In diastolic failure, patients experience the opposite problem: the heart doesn’t relax between beats. “The heart functions well, in fact, it might squeeze out more blood than needed per heartbeat, not 65% but 85%,” stated Dr. Benton. “This is usually a disease of aging. Imagine your muscle in your heart is like a chamber. The blood is in the middle, the heart muscle is around the outside. The muscle becomes thicker and stiffer as you get older. It squeezes okay but it doesn’t relax okay. If the heart, when it fills, does not relax well, the filling pressure in the heart goes up, and that goes into the lungs. You can actually have a heart that squeezes well, but the chamber is small because the walls are so thick and there is not much space left in the middle. What you are left with is not enough blood for the rest of your body.”
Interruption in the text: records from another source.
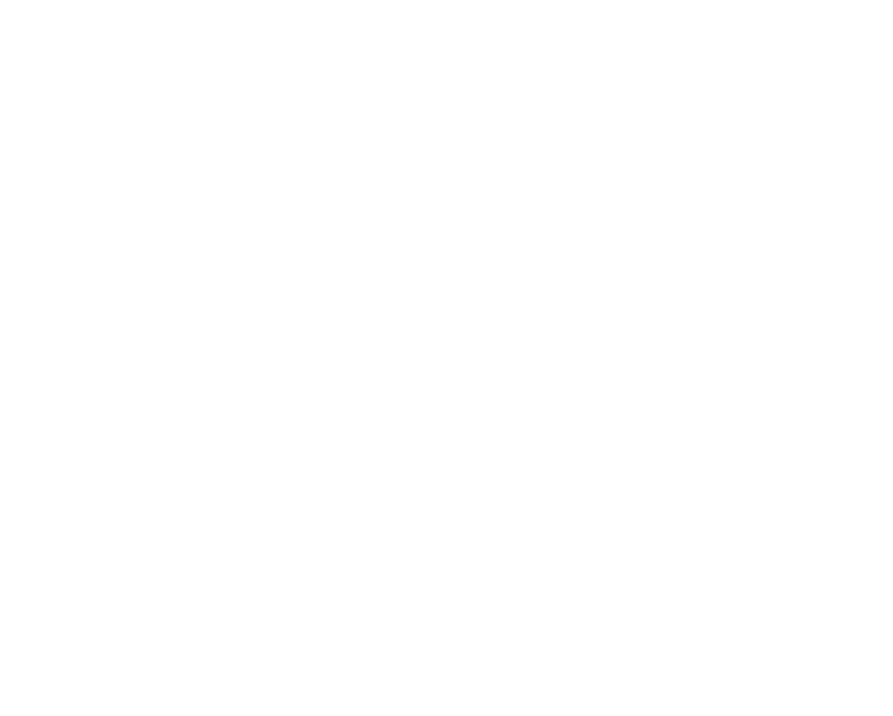
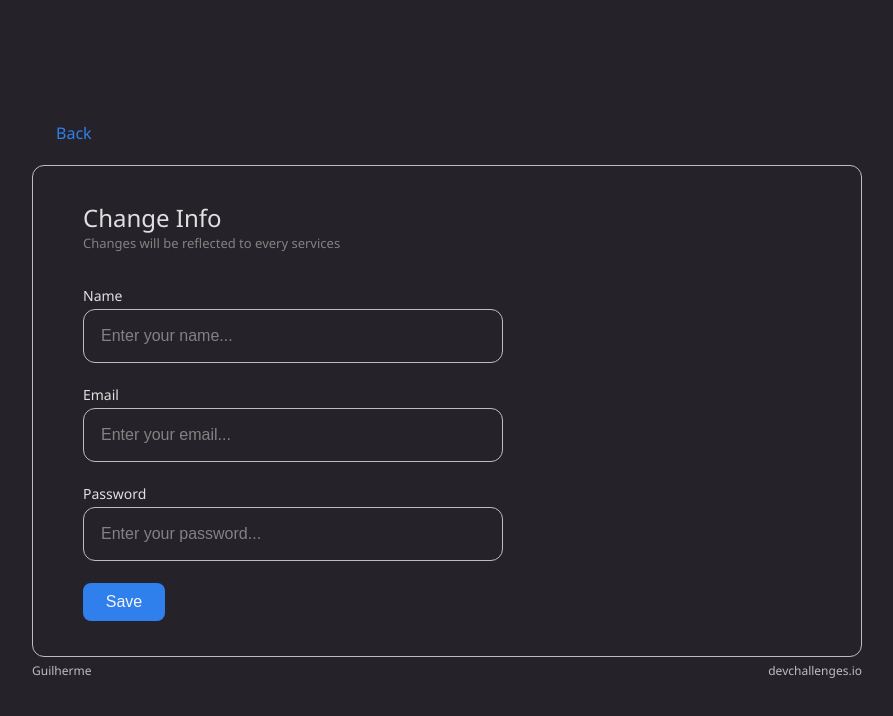
Before and after one commit to guivictorr/auth-app, a React (Create React App) app in the folder frontend/: page /update/user in a window 1280 px wide. Shown: the top 716 px of the page, without its empty margins (193-1086 px from the left). Built offline with nearby package versions, Linux system fonts and the light colour scheme.

Commit message:
update page styles

```diff
--- a/frontend/src/pages/Dashboard/index.tsx
+++ b/frontend/src/pages/Dashboard/index.tsx
@@ -1,4 +1,5 @@
 import React, { useCallback, useContext } from 'react';
+import { Link } from 'react-router-dom';
 import { FiChevronLeft } from 'react-icons/fi';
 import { AuthContext } from '../../context/auth';
 import formatDate from '../../utils/formatDate';
@@ -31,7 +32,7 @@
               <p>Profile</p>
               <span>Some info may be visible to other people</span>
             </div>
-            <button type="button">Edit</button>
+            <Link to="/update/user">Edit</Link>
           </header>
           <li>
             <span>NAME</span>
--- a/frontend/src/pages/Dashboard/styles.ts
+++ b/frontend/src/pages/Dashboard/styles.ts
@@ -76,16 +76,24 @@
         }
       }
 
-      button {
-        border: 1px solid #bdbdbd;
+      a {
+        display: flex;
+        align-items: center;
+        justify-content: center;
+        text-decoration: none;
+        border: 1px solid #e0e0e0;
         border-radius: 12px;
         width: 95px;
         height: 38px;
         background-color: transparent;
-        color: #bdbdbd;
+        color: #e0e0e0;
         font-size: 16px;
-        font-weight: bold;
-        cursor: pointer;
+        transition: all 0.2s ease;
+
+        &:hover {
+          background-color: #e0e0e0;
+          color: #000000;
+        }
       }
     }
 
--- /dev/null
+++ b/frontend/src/pages/UpdateUser/index.tsx
@@ -0,0 +1,49 @@
+import React from 'react';
+import { FiChevronLeft } from 'react-icons/fi';
+import { Link } from 'react-router-dom';
+
+import { Container, Content } from './styles';
+
+const UpdateUser: React.FC = () => {
+  return (
+    <Container>
+      <Content>
+        <Link to="/dashboard">
+          <FiChevronLeft size={24} />
+          <p>Back</p>
+        </Link>
+        <section>
+          <header>
+            <p>Change Info</p>
+            <span>Changes will be reflected to every services</span>
+          </header>
+          <form>
+            <label htmlFor="name">
+              <span>Name</span>
+              <input id="name" type="text" placeholder="Enter your name..." />
+            </label>
+            <label htmlFor="name">
+              <span>Email</span>
+              <input id="name" type="email" placeholder="Enter your email..." />
+            </label>
+            <label htmlFor="name">
+              <span>Password</span>
+              <input
+                id="text"
+                type="text"
+                placeholder="Enter your password..."
+              />
+            </label>
+            <button type="submit">Save</button>
+          </form>
+        </section>
+        <footer>
+          <p>Guilherme</p>
+          <p>devchallenges.io</p>
+        </footer>
+      </Content>
+    </Container>
+  );
+};
+
+export default UpdateUser;
--- /dev/null
+++ b/frontend/src/pages/UpdateUser/styles.ts
@@ -0,0 +1,141 @@
+import styled from 'styled-components';
+
+export const Container = styled.div`
+  background-color: #252329;
+  height: 100%;
+
+  display: flex;
+  align-items: center;
+  justify-content: center;
+  flex-direction: column;
+`;
+
+export const Content = styled.main`
+  display: flex;
+  flex-direction: column;
+  align-items: center;
+  justify-content: center;
+
+  a {
+    text-decoration: none;
+    display: flex;
+    align-items: center;
+    justify-content: center;
+    align-self: flex-start;
+    margin-bottom: 20px;
+    background-color: transparent;
+    color: #2f80ed;
+    font-size: 16px;
+    transition: all 0.2s ease;
+
+    &:hover {
+      margin-left: 5px;
+      svg {
+        opacity: 1;
+        transform: translateX(0);
+      }
+    }
+
+    svg {
+      transition: all 0.2s ease;
+      opacity: 0;
+      transform: translateX(5px);
+    }
+  }
+
+  section {
+    border: 1px solid #bdbdbd;
+    border-radius: 12px;
+    width: 830px;
+    height: auto;
+    display: flex;
+    flex-direction: column;
+    align-items: center;
+    justify-content: flex-start;
+    padding: 35px 0 35px 50px;
+
+    header {
+      display: flex;
+      flex-direction: column;
+      justify-content: flex-start;
+      width: 100%;
+
+      p {
+        color: #e0e0e0;
+        font-size: 24px;
+      }
+
+      span {
+        font-size: 13px;
+        color: #828282;
+      }
+    }
+  }
+
+  form {
+    display: flex;
+    align-items: flex-start;
+    justify-content: flex-start;
+    flex-direction: column;
+    width: 100%;
+    height: 100%;
+    margin-top: 34px;
+
+    label {
+      width: 420px;
+      height: 75px;
+      display: flex;
+      align-items: flex-start;
+      flex-direction: column;
+
+      & + label {
+        margin-top: 24px;
+      }
+
+      span {
+        color: #e0e0e0;
+        font-size: 14px;
+        margin-bottom: 4px;
+      }
+
+      input {
+        flex: 1;
+        width: 100%;
+        border-radius: 12px;
+        border: 1px solid #bdbdbd;
+        background-color: transparent;
+        padding: 17px;
+        color: #e0e0e0;
+        font-size: 16px;
+
+        &::placeholder {
+          color: #828282;
+          font-size: 16px;
+        }
+      }
+    }
+
+    button {
+      width: 82px;
+      height: 38px;
+      background-color: #2f80ed;
+      color: #f5f5f5;
+      border-radius: 8px;
+      border: none;
+      font-size: 16px;
+      margin-top: 24px;
+      cursor: pointer;
+    }
+  }
+
+  footer {
+    display: flex;
+    justify-content: space-between;
+    align-items: center;
+    max-width: 845px;
+    width: 100%;
+    margin-top: 5px;
+    color: #bdbdbd;
+    font-size: 12px;
+  }
+`;
--- a/frontend/src/routes/index.tsx
+++ b/frontend/src/routes/index.tsx
@@ -4,13 +4,15 @@
 
 import SignIn from '../pages/SignIn';
 import SignUp from '../pages/SignUp';
+import UpdateUser from '../pages/UpdateUser';
 
 const Routes: React.FC = () => {
   return (
     <BrowserRouter>
       <Route path="/" exact component={SignIn} />
-      <Route path="/signup" exact component={SignUp} />
+      <Route path="/signup" component={SignUp} />
       <Route path="/dashboard" component={Dashboard} />
+      <Route path="/update/user" component={UpdateUser} />
     </BrowserRouter>
   );
 };
```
Right-sided CHF occurs when the right ventricle has difficulty pumping blood to your lungs. “We might see that your abdomen increases in girth because there is water collecting in your abdominal cavity, or water in your legs, that is called peripheral edema,” Benton reported.

Congestive Heart Failure Symptoms

The most common symptoms are shortness of breath or fatigue. “I see that in most of the patients that come to my office,” said Dr. Benton. “They will look at me and say, ‘I’m tired.’ And I’ll ask them, ‘are you just tired from life or just tired when you walk?'” Fatigue is the most common reason why a person goes to their doctor.

“When you come to a cardiologist and complain of fatigue or shortness of breath, you are going to get a full evaluation, a full markup,” declared Dr. Benton. “We want to get a complete picture of everything, not just your heartbeat. There are a myriad of things that can cause congestive heart failure: thyroid issues, lack of vitamins, blockages, poor lifestyle or diet. Getting your complete workup, that’s routine for us so that we can determine your heart health and other medical issues that effect your heart function.”


Your doctor has many different treatment options depending on your overall health and how far your condition has progressed. “Your situation could have to do more with being overweight or out of shape, it could be because of your coronary arteries — if there is a blockage it can cause a lack of blood flow, starving your heart from oxygen and that cause much bigger problems,” states Dr. Benton. “There are many things that can cause congestive heart failure with depressed muscle function like a heart attack that destroys heart muscle, drinking too much alcohol, viral infections, diabetes, hypertension, coronary disease — blockages in the arteries where the heart muscle becomes starved for blood and doesn’t function well. We can treat this with certain types of medicines like a water pill (diuretic); there are drugs (ACE inhibitors and beta-blockers) that help with blood flow or lower pressures in the heart, helping the heart muscle function more efficiently.”

There are also surgical options. A balloon angioplasty is a nonsurgical procedure where a balloon is inflated inside the narrowed aorta to expand the blood vessel. Your cardiologist may also suggest a coronary stent (a tube), which is placed in the coronary arteries that supply the heart, to keep the arteries open in the treatment of coronary heart disease.

Your doctor will also suggest lifestyle changes: a heart healthy diet, avoiding alcohol or quitting cigarette smoking, and getting at least 30 minutes of activity or exercise per day.

The primary goal is to improve your heart’s health. Heart failure leads to congestive heart failure which brings an increased danger of heart attack. Because heart failure is most often a chronic condition, your symptoms will likely get worse over time. The key is to identify and begin treatment early. “As a cardiologist, I think of the effects of congestive heart failure on the heart itself. Remember, the heart’s job is to supply blood to all of the organs in your body,” said Dr. Benton.

Written by: Michael Arce, Media Specialist
Any medical information published on this website is not intended as a substitute for informed medical advice and you should not take any action before consulting with a healthcare professional.